=== Begin Enclosure ===

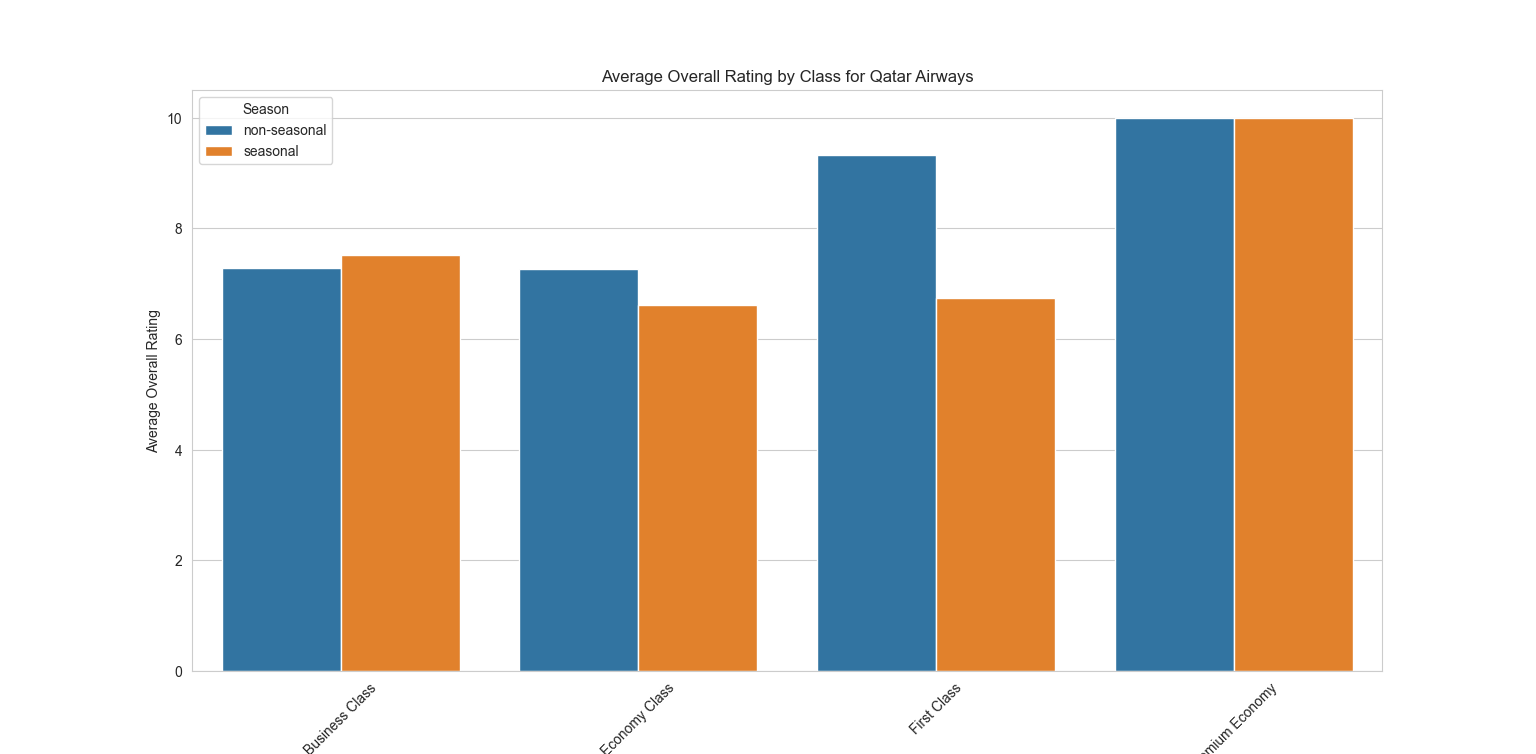
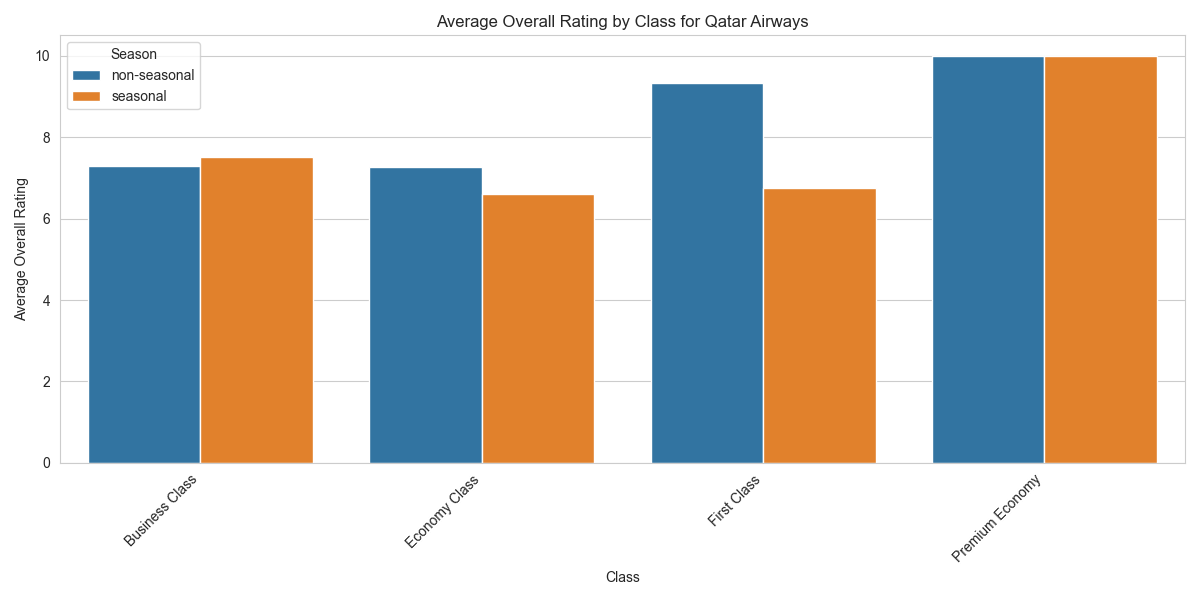
Changes

diff --git a/q7_analysis.py b/q7_analysis.py
@@ -18,23 +18,10 @@ for airline in airlines:
     plt.title(f'Average Overall Rating by Class for {airline}')
     plt.ylabel('Average Overall Rating')
     plt.xlabel('Class')
-    plt.xticks(rotation=45)
+    plt.xticks(rotation=45, ha='right') 
     plt.legend(title='Season')
+    plt.tight_layout()  
     plt.show()
-
-seasonal_comparison_data = df.groupby(['airline', 'season']).agg({
-    'AvgOverallRating': 'mean'
-}).reset_index()
-
-pivot_data = seasonal_comparison_data.pivot(index='airline', columns='season', values='AvgOverallRating').reset_index()
-
-pivot_data.plot(kind='bar', x='airline', figsize=(14, 8))
-plt.title('Average Overall Rating: Seasonal vs Non-Seasonal for Each Airline')
-plt.ylabel('Average Overall Rating')
-plt.xlabel('Airline')
-plt.xticks(rotation=45)
-plt.legend(title='Season')
-plt.show()
 
 rating_columns = ['AvgSeatComfort', 'AvgFoodnBeverages', 'AvgInflightEntertainment', 'AvgValueForMoney', 'AvgOverallRating']
 
@@ -49,3 +36,26 @@ plt.subplots_adjust(bottom=0.3)
 plt.xticks(rotation=0)
 
 plt.show()
+
+
+for column in rating_columns:
+    plt.figure(figsize=(12, 6))
+    sns.barplot(x='airline', y=column, hue='season', data=df, ci=None)
+    plt.title(f'{column} by Airline and Season')
+    plt.ylabel(column)
+    plt.xlabel('Airline')
+    plt.xticks(rotation=45, ha='right')  
+    plt.legend(title='Season')
+    plt.tight_layout()  
+    
+    
+    if column == 'AvgOverallRating':
+        plt.ylim(0, 10)
+    else:
+        plt.ylim(0, 5)
+    
+    for container in plt.gca().containers:
+        plt.setp(container, width=0.25)
+    
+    plt.show()
+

=== End Enclosure ===

Would you please output each record exactly, leaving the images out?

Changes

diff --git a/q7_analysis.py b/q7_analysis.py
@@ -18,23 +18,10 @@ for airline in airlines:
     plt.title(f'Average Overall Rating by Class for {airline}')
     plt.ylabel('Average Overall Rating')
     plt.xlabel('Class')
-    plt.xticks(rotation=45)
+    plt.xticks(rotation=45, ha='right') 
     plt.legend(title='Season')
+    plt.tight_layout()  
     plt.show()
-
-seasonal_comparison_data = df.groupby(['airline', 'season']).agg({
-    'AvgOverallRating': 'mean'
-}).reset_index()
-
-pivot_data = seasonal_comparison_data.pivot(index='airline', columns='season', values='AvgOverallRating').reset_index()
-
-pivot_data.plot(kind='bar', x='airline', figsize=(14, 8))
-plt.title('Average Overall Rating: Seasonal vs Non-Seasonal for Each Airline')
-plt.ylabel('Average Overall Rating')
-plt.xlabel('Airline')
-plt.xticks(rotation=45)
-plt.legend(title='Season')
-plt.show()
 
 rating_columns = ['AvgSeatComfort', 'AvgFoodnBeverages', 'AvgInflightEntertainment', 'AvgValueForMoney', 'AvgOverallRating']
 
@@ -49,3 +36,26 @@ plt.subplots_adjust(bottom=0.3)
 plt.xticks(rotation=0)
 
 plt.show()
+
+
+for column in rating_columns:
+    plt.figure(figsize=(12, 6))
+    sns.barplot(x='airline', y=column, hue='season', data=df, ci=None)
+    plt.title(f'{column} by Airline and Season')
+    plt.ylabel(column)
+    plt.xlabel('Airline')
+    plt.xticks(rotation=45, ha='right')  
+    plt.legend(title='Season')
+    plt.tight_layout()  
+    
+    
+    if column == 'AvgOverallRating':
+        plt.ylim(0, 10)
+    else:
+        plt.ylim(0, 5)
+    
+    for container in plt.gca().containers:
+        plt.setp(container, width=0.25)
+    
+    plt.show()
+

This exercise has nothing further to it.